“RC Morning First Aid”

At the recent Southern U.S. Teachers’ and Leaders’ Workshop, Tim[1] spoke of how nearly universal it is that we feel that we are not worthy and like we are truly alone. It goes back to the original hurt many of us experienced when we were not fully met with delight when we were tiny. We laughed when he described and illustrated with body language the “determined but unhappy” stance we take against the discouragement, persisting in moving ahead as best we can in almost everything in spite of our distress.

He reminded us that since this distress is nearly universal, it’s clearly not our fault. But the question is, what could we each be like without it?

The first contradiction[2] is to not hold on to any limitation to or condition for our goodness. Instead just be pleased to exist, no matter what. No worry, no thinking about it, no long-range plans, no performance required. What if each of us woke up that way every morning, remembering to use our mind to simply delight in our existence?

The second contradiction is to help each other, to cultivate a network of good, delighted minds and ongoing human contact. We can be creative with simple strategies, make excuses for contact, keep our Communities alive and broad so that none of us needs to pin all our needs for help on just a few relationships.

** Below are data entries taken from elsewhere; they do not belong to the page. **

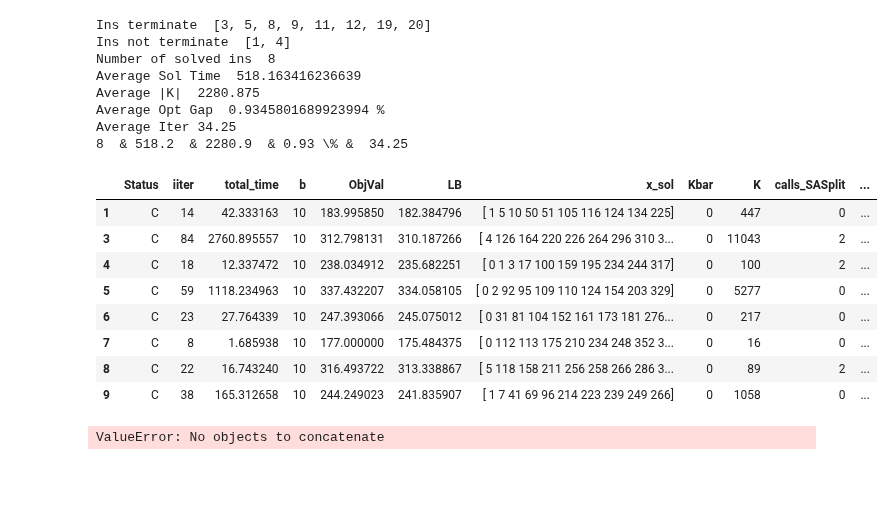
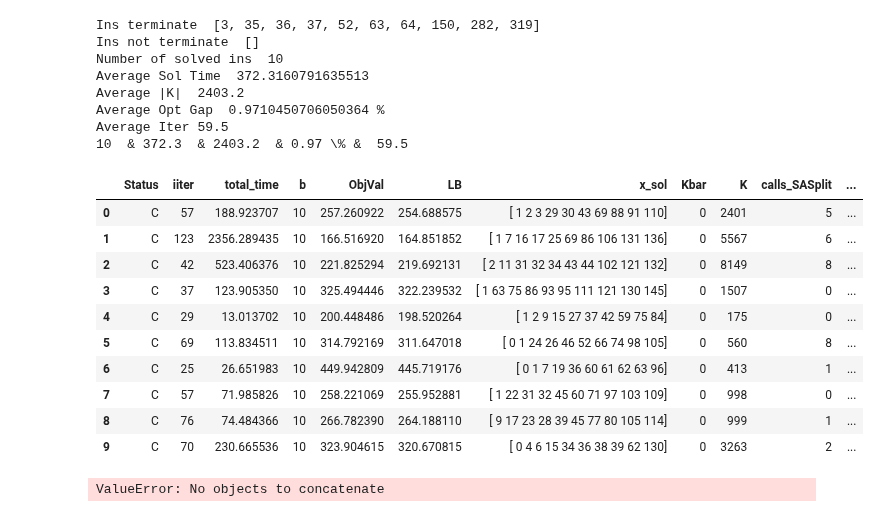
Before and after one commit to diHnguyen/SSPI, a Jupyter notebook: PythonConversion/Dec2024_Output/ProcessOutput.ipynb, the cells around one changed output. Saved outputs shown, nothing was run; the diff lists cells and outputs as text; code cells hidden in the pictures; blank space fills up the shorter version.

```diff
--- a/PythonConversion/Dec2024_Output/ProcessOutput.ipynb
+++ b/PythonConversion/Dec2024_Output/ProcessOutput.ipynb
@@ -5,12 +5,12 @@ import os
 import numpy as np
 
 os.chdir("/Users/dinguyen/Desktop/Local Documents/GitHub/Paper5/PythonConversion/")
-N = 50 #50
+N = 30 #50
 
 # N30
 # ins = [1,2,5,6,7,8,9,10,11,12]
 # ins = [4,20,83,99,107,166,172,174,200,241]
-# ins = [3,35,36,37,52,63,64,150, 282,319]
+ins = [3,35,36,37,52,63,64,150, 282,319]
 
 # N40
 # ins = [1, 3, 5, 6, 7, 9, 10, 11, 12, 13]
@@ -20,7 +20,7 @@ N = 50 #50
 # N50
 # ins =  [2, 6, 7, 10, 13, 14, 15, 16, 17, 21]
 # ins =  [18, 26, 46, 73, 93, 98, 110, 113, 122, 124]
-ins =  [1, 3, 4, 5, 8, 9, 11, 12, 19, 20]
+# ins =  [1, 3, 4, 5, 8, 9, 11, 12, 19, 20]
 # Desktop/Local Documents/GitHub/Paper5/PythonConversion/Dec2024_Output/Iter/main_singleCut_combinedStratV1_WarmStart_threshold_p_15_N40_56.txt
 
 def processMain(N, ins):
@@ -65,49 +65,51 @@ def processMain(N, ins):
     df_filtered = df_filtered[df_filtered.Status == "C"]
     # df_filtered = df_filtered[~df_filtered['Ins'].isin(ins_not_terminate)]
     # df_filtered = df_filtered.groupby('Ins').apply(
     #     lambda group: group[group['total_time'] == group['total_time'].max()])
     # df_filtered = df_filtered.reset_index(drop=True)
     df_filtered["OptGap"] = (df_filtered.ObjVal-df_filtered.LB)/df_filtered.ObjVal*100
     solved_ins = len(df_filtered)
     avg_time = df_filtered['total_time'].mean()
     avg_K = df_filtered['K'].mean()
     opt_gap = df_filtered["OptGap"].mean()
     avg_iter = df_filtered["iiter"].mean()+1
     print("Number of solved ins ", solved_ins)
     print("Average Sol Time ", avg_time)
     print("Average |K| ", avg_K)
     print("Average Opt Gap ", opt_gap,"%")
     print("Average Iter", avg_iter)
     # {number:.2f}
     print(str(solved_ins), " & %.1f"  % avg_time, " & %.1f" % avg_K, " & %.2f" %opt_gap, "\% & ",str(avg_iter) )
 
 
     # print(output)
     # for i in range(5):
     #     output = pd.read_csv(EXP+"_N"+str(N)+"_"+str(i+1)+".txt", sep=";", header=None)
 
     return df_filtered
 
 df_default = processMain(N,ins)
 df_default
 # %% [output]
-Ins terminate  [3, 5, 8, 9, 11, 12, 19, 20]
-Ins not terminate  [1, 4]
-Number of solved ins  8
-Average Sol Time  518.163416236639
-Average |K|  2280.875
-Average Opt Gap  0.9345801689923994 %
-Average Iter 34.25
-8  & 518.2  & 2280.9  & 0.93 \% &  34.25
+Ins terminate  [3, 35, 36, 37, 52, 63, 64, 150, 282, 319]
+Ins not terminate  []
+Number of solved ins  10
+Average Sol Time  372.3160791635513
+Average |K|  2403.2
+Average Opt Gap  0.9710450706050364 %
+Average Iter 59.5
+10  & 372.3  & 2403.2  & 0.97 \% &  59.5
 |  | Status | iiter | total_time | b | ObjVal | LB | x_sol | Kbar | K | calls_SASplit | ... |
-| 1 | C | 14 | 42.333163 | 10 | 183.995850 | 182.384796 | [ 1 5 10 50 51 105 116 124 134 225] | 0 | 447 | 0 | ... |
-| 3 | C | 84 | 2760.895557 | 10 | 312.798131 | 310.187266 | [ 4 126 164 220 226 264 296 310 3... | 0 | 11043 | 2 | ... |
-| 4 | C | 18 | 12.337472 | 10 | 238.034912 | 235.682251 | [ 0 1 3 17 100 159 195 234 244 317] | 0 | 100 | 2 | ... |
-| 5 | C | 59 | 1118.234963 | 10 | 337.432207 | 334.058105 | [ 0 2 92 95 109 110 124 154 203 329] | 0 | 5277 | 0 | ... |
-| 6 | C | 23 | 27.764339 | 10 | 247.393066 | 245.075012 | [ 0 31 81 104 152 161 173 181 276... | 0 | 217 | 0 | ... |
-| 7 | C | 8 | 1.685938 | 10 | 177.000000 | 175.484375 | [ 0 112 113 175 210 234 248 352 3... | 0 | 16 | 0 | ... |
-| 8 | C | 22 | 16.743240 | 10 | 316.493722 | 313.338867 | [ 5 118 158 211 256 258 266 286 3... | 0 | 89 | 2 | ... |
-| 9 | C | 38 | 165.312658 | 10 | 244.249023 | 241.835907 | [ 1 7 41 69 96 214 223 239 249 266] | 0 | 1058 | 0 | ... |
+| 0 | C | 57 | 188.923707 | 10 | 257.260922 | 254.688575 | [ 1 2 3 29 30 43 69 88 91 110] | 0 | 2401 | 5 | ... |
+| 1 | C | 123 | 2356.289435 | 10 | 166.516920 | 164.851852 | [ 1 7 16 17 25 69 86 106 131 136] | 0 | 5567 | 6 | ... |
+| 2 | C | 42 | 523.406376 | 10 | 221.825294 | 219.692131 | [ 2 11 31 32 34 43 44 102 121 132] | 0 | 8149 | 8 | ... |
+| 3 | C | 37 | 123.905350 | 10 | 325.494446 | 322.239532 | [ 1 63 75 86 93 95 111 121 130 145] | 0 | 1507 | 0 | ... |
+| 4 | C | 29 | 13.013702 | 10 | 200.448486 | 198.520264 | [ 1 2 9 15 27 37 42 59 75 84] | 0 | 175 | 0 | ... |
+| 5 | C | 69 | 113.834511 | 10 | 314.792169 | 311.647018 | [ 0 1 24 26 46 52 66 74 98 105] | 0 | 560 | 8 | ... |
+| 6 | C | 25 | 26.651983 | 10 | 449.942809 | 445.719176 | [ 0 1 7 19 36 60 61 62 63 96] | 0 | 413 | 1 | ... |
+| 7 | C | 57 | 71.985826 | 10 | 258.221069 | 255.952881 | [ 1 22 31 32 45 60 71 97 103 109] | 0 | 998 | 0 | ... |
+| 8 | C | 76 | 74.484366 | 10 | 266.782390 | 264.188110 | [ 9 17 23 28 39 45 77 80 105 114] | 0 | 999 | 1 | ... |
+| 9 | C | 70 | 230.665536 | 10 | 323.904615 | 320.670815 | [ 0 4 6 15 34 36 38 39 62 130] | 0 | 3263 | 2 | ... |
 # %%
 import pandas as pd
 import os
```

My inspiration on return from the workshop was to set up a regular mini-session every morning, in support of remembering how delightful it is simply to be my alive self and discharging whatever might be in the way that particular morning. I’m calling it “RC Morning First Aid,” and setting it up with seven Co-Counselors—some from my local Community and some who are geographically distant with whom I want to stay connected.

It seems like a simple framework to repeatedly decide to be as pleased and delighted to exist as young ones are, and to have two good minds working together to remember and discharge. I am excited to see what comes out of this over time.

Carol Wilburn
Chapel Hill, North Carolina,
and Sandpoint, Idaho, USA

[1] Tim Jackins
[2] Contradiction to the distress

Last modified: 2022-12-25 10:17:04+00